Germany’s economics minister believes that his country could soon face a collapse of “social peace” as a result of rising energy prices.
A loss of spending power and a “credit crunch” brought about by the sudden spike in energy prices could bring about serious problems for Germany’s “social peace”, the country’s economic and climate minister, Robert Habeck, has said.
The Green minister’s comments come as Germany enters an economic and social tailspin as a result of Russia’s move to cut considerably the amount of gas it is supplying to the country, seemingly in response to the host of sanctions imposed on Vladimir Putin’s country by the West.

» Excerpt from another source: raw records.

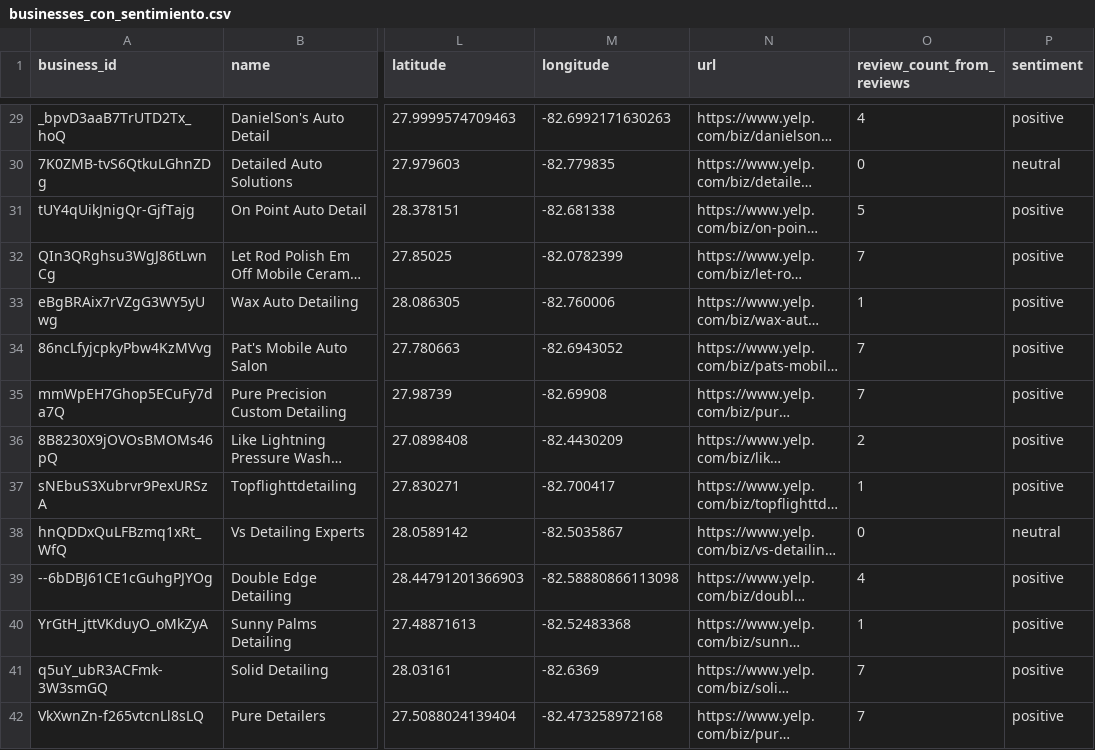
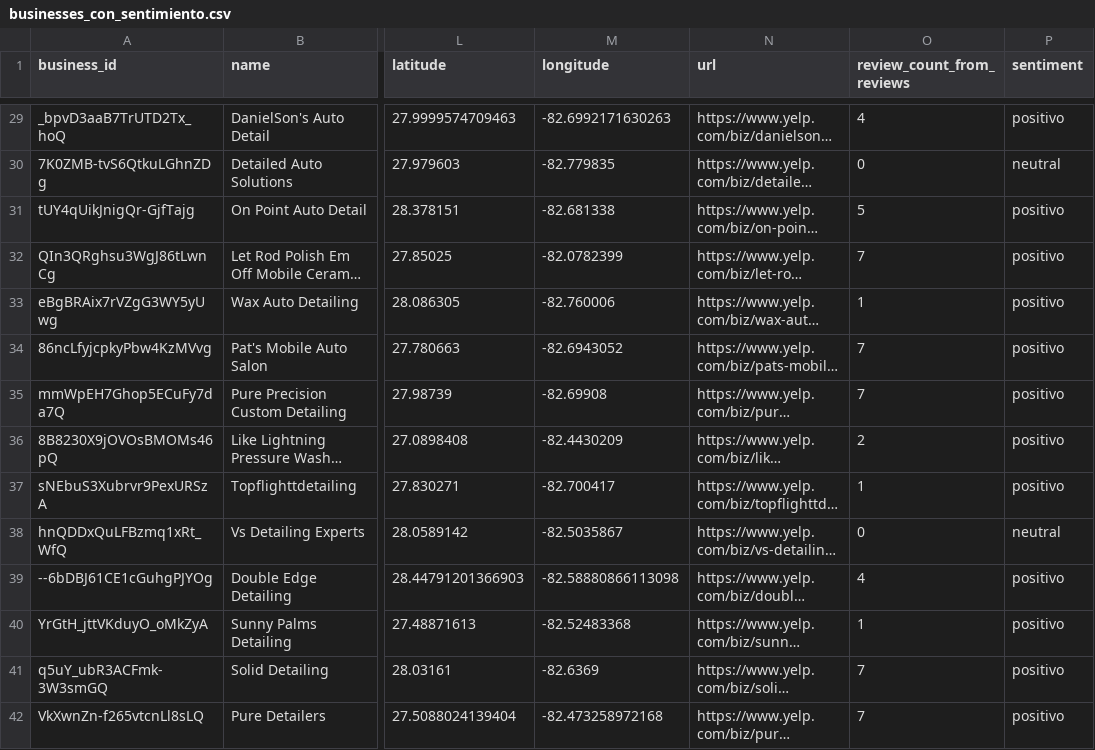
Before and after one commit to Sepu2002/Proyecto_Final_BI, a CSV file: Datasets/businesses_con_sentimiento.csv, drawn as a sheet; only a part is shown, gaps mark what is left out; long unchanged cells end in …; the diff covers the shown part only; the diff names each change by its address in the sheet, - before the commit and + after, or states it on an @@ line.

```diff
--- a/Datasets/businesses_con_sentimiento.csv
+++ b/Datasets/businesses_con_sentimiento.csv
-P29 (sentiment): positive
+P29 (sentiment): positivo
-P31:P37 (sentiment): positive
+P31:P37 (sentiment): positivo
-P39:P42 (sentiment): positive
+P39:P42 (sentiment): positivo
```
Also changed, not shown: 115 edited cells elsewhere in this file.
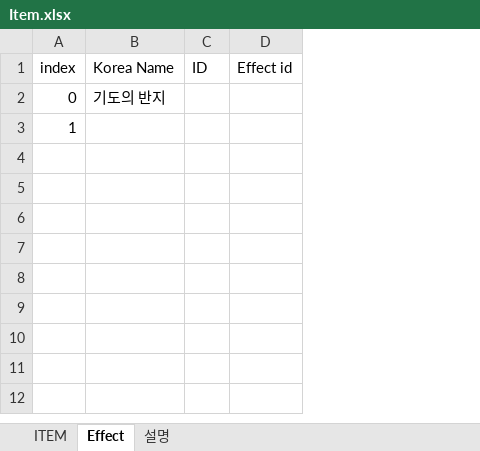
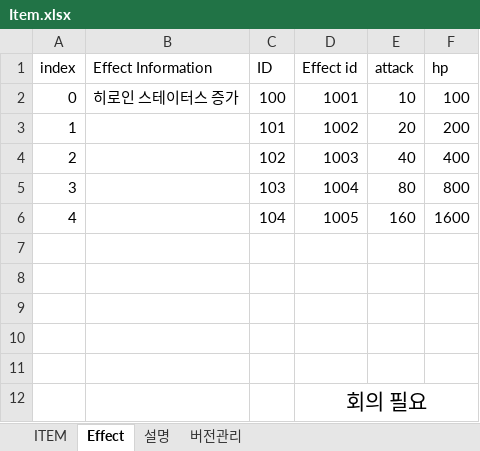
Before and after one commit to 223tt/Last-Night, an Excel workbook: 테이블/테이블 원본/Item.xlsx, sheet Effect, drawn as a sheet; values as stored, in another font and other column widths than the file's, no borders; removed rows and columns are numbered as before the commit, all else as after; the diff names each change by its address in the sheet, - before the commit and + after, or states it on an @@ line.

```diff
--- a/테이블/테이블 원본/Item.xlsx (sheet Effect)
+++ b/테이블/테이블 원본/Item.xlsx (sheet Effect)
+sheet tab: 버전관리
-column B (Korea Name), row 2: 기도의 반지
+column B (Effect Information), row 2: 히로인 스테이터스 증가
+column E (attack), rows 2-3: 10 | 20
+column F (hp), rows 2-3: 100 | 200
-C2 (ID): (empty)
+C2 (ID): 100
-D2 (Effect id): (empty)
+D2 (Effect id): 1001
-C3 (ID): (empty)
+C3 (ID): 101
-D3 (Effect id): (empty)
+D3 (Effect id): 1002
+row 4: 2 |  | 102 | 1003 | 40 | 400
+row 5: 3 |  | 103 | 1004 | 80 | 800
+row 6: 4 |  | 104 | 1005 | 160 | 1600
+row 7: (empty)
+row 8: (empty)
+row 9: (empty)
+row 10: (empty)
+row 11: (empty)
+row 12:  |  |  | 회의 필요
```
Also changed, not shown: sheet ITEM, sheet 설명.
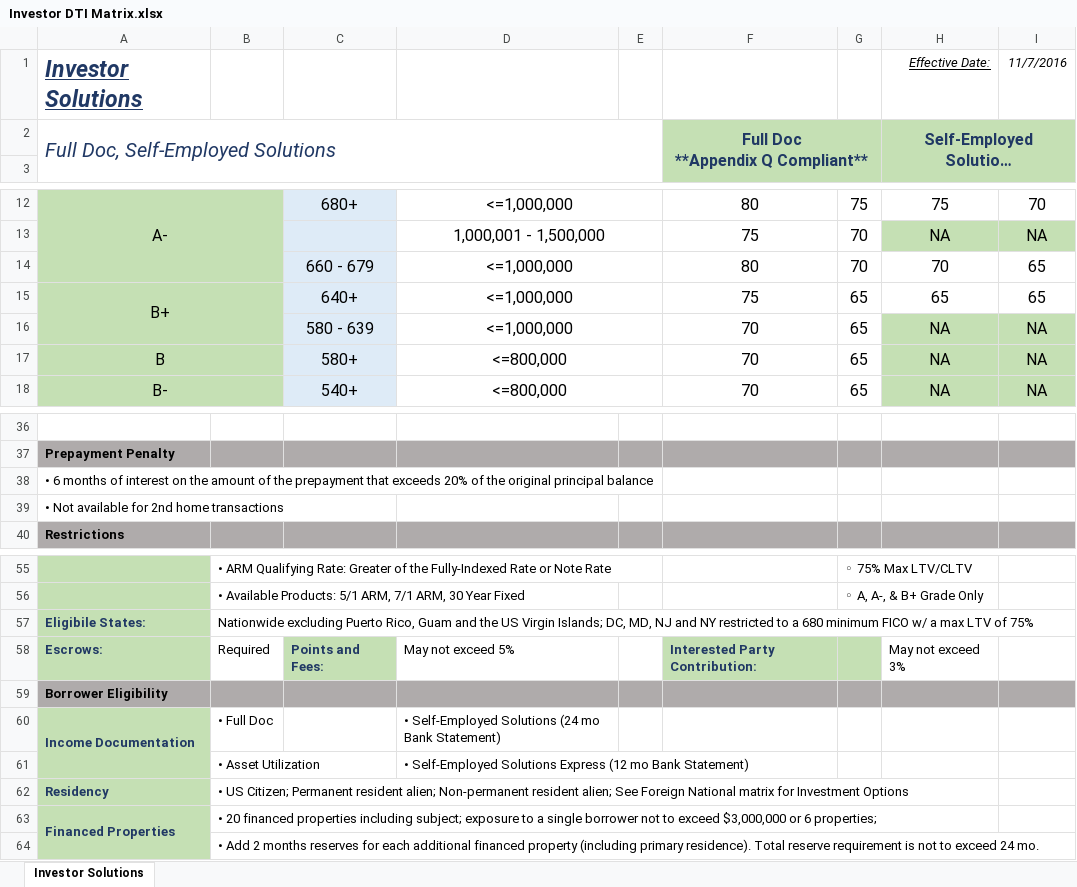
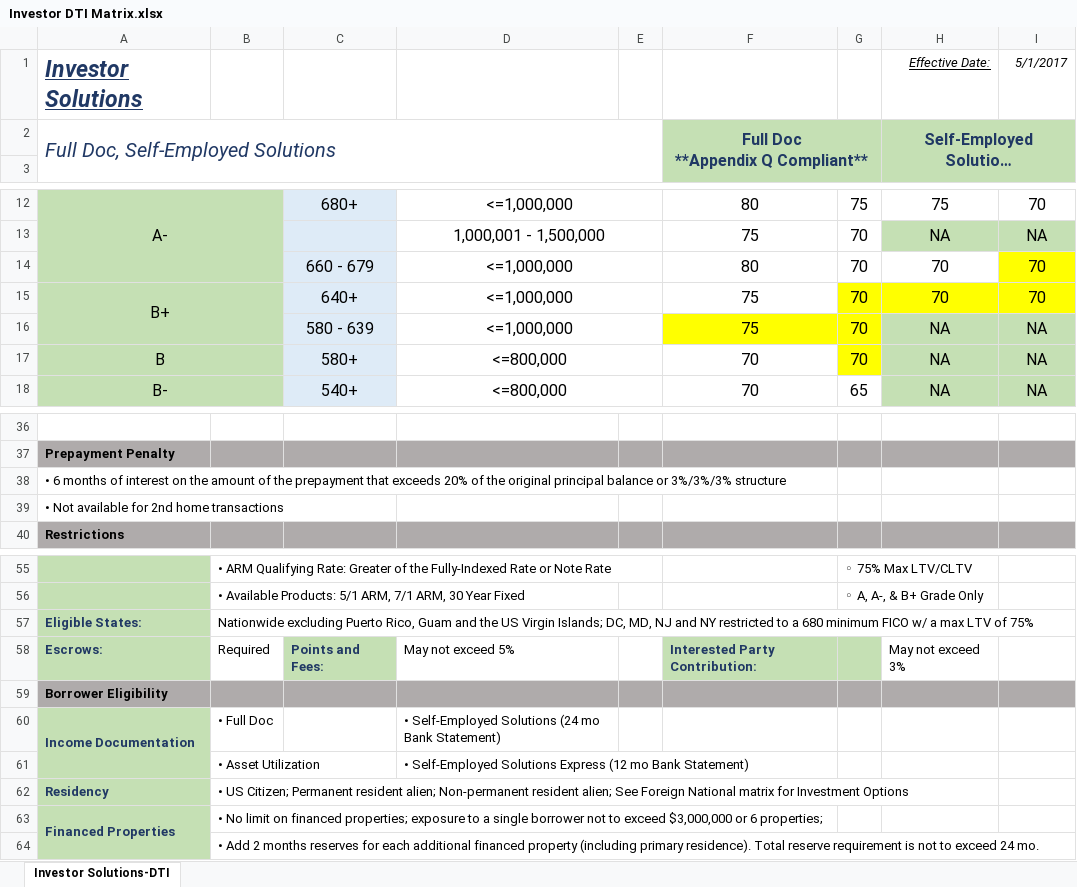
Before and after one commit to invictuscp/VerusPricer, an Excel workbook: static/matrices/Investor DTI Matrix.xlsx, sheet Investor Solutions-DTI, drawn as a sheet; only a part is shown, gaps mark what is left out; long unchanged cells end in …; values as stored, in another font and other column widths than the file's, no borders; the diff names each change by its address in the sheet, - before the commit and + after, or states it on an @@ line.

```diff
--- a/static/matrices/Investor DTI Matrix.xlsx (sheet Investor Solutions-DTI)
+++ b/static/matrices/Investor DTI Matrix.xlsx (sheet Investor Solutions-DTI)
-sheet tab: Investor Solutions
+sheet tab: Investor Solutions-DTI
-I1: 11/7/2016
+I1: 5/1/2017
-I14:I15: 65
+I14:I15: 70
-I14 fill: none
+I14 fill: #FFFF00
-G15:G17: 65
+G15:G17: 70
-G15:I15 fill: none
+G15:I15 fill: #FFFF00
-H15: 65
+H15: 70
-F16: 70
+F16: 75
-F16:G16 fill: none
+F16:G16 fill: #FFFF00
-G17 fill: none
+G17 fill: #FFFF00
-A38: …principal balance
+A38: …principal balance or 3%/3%/3% structure
-A57: Eligibile States:
+A57: Eligible States:
-B63: • 20 financed properties including subject; exposure to…
+B63: • No limit on financed properties; exposure to…
```
Also changed, not shown: formulas that keep their value, static/matrices/Credit Ascent Secondary Matrix.xlsx, static/matrices/Foreign National Matrix.xlsx, 12 other files.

According to a report by Der Spiegel, the resultant gas crisis caused by the Kremlin turning down the taps has left Germany in an extremely vulnerable economic position, with Habeck himself now expressing concern that an ensuing economic crisis could lead to social unrest in the country.
“Social peace in Germany is being severely challenged and strained,” the minister reportedly admitted, citing a possible slipping of the German economy.
Habeck has meanwhile begged for the Canadian government to release a spare part for the main pipeline between Russia and Germany that can only be manufactured in the North American country.
The absence of this part — a turbine manufactured by Siemens Energy AG — has been cited by Russia as the reason it has dramatically reduced the amount of gas it is supplying Germany with.
“If it’s a legal question for Canada, I want to make clear that I’m not asking them to deliver it to Russia, but to bring it to Germany,” Habeck said, alluding to sanctions in place against Russia that may be preventing the spare part from being shipped.
“It is with a heavy heart that we had to ask for this.”
Fears surrounding a collapse in “social peace” in Germany come as politicians in the country brace for the complete loss of Russian gas, an event some — including Habeck himself — are anticipating could happen later this month.
Such a move would almost certainly plunge the country into a severe recession, without one forecast predicting the country’s economy to suffer around a €200 billion loss within six months of supplies being cut off.
The extreme vulnerability to losing Russian supplies has been squarely blamed on Germany’s addiction to Russian gas, something that former U.S. President Donald Trump warned about back in 2018, to little effect.
However, despite the dire situation Germany has now found itself in, Habeck has said that he and his government are still backing even more sanctions against Russia — a move that would likely bring as-of-yet unknown hardship to Europe.
“I don’t want to hide the fact that my ministry is still thinking about further sanctions,” Habeck admitted, swearing that previous measures have indeed been hurting the Russian economy.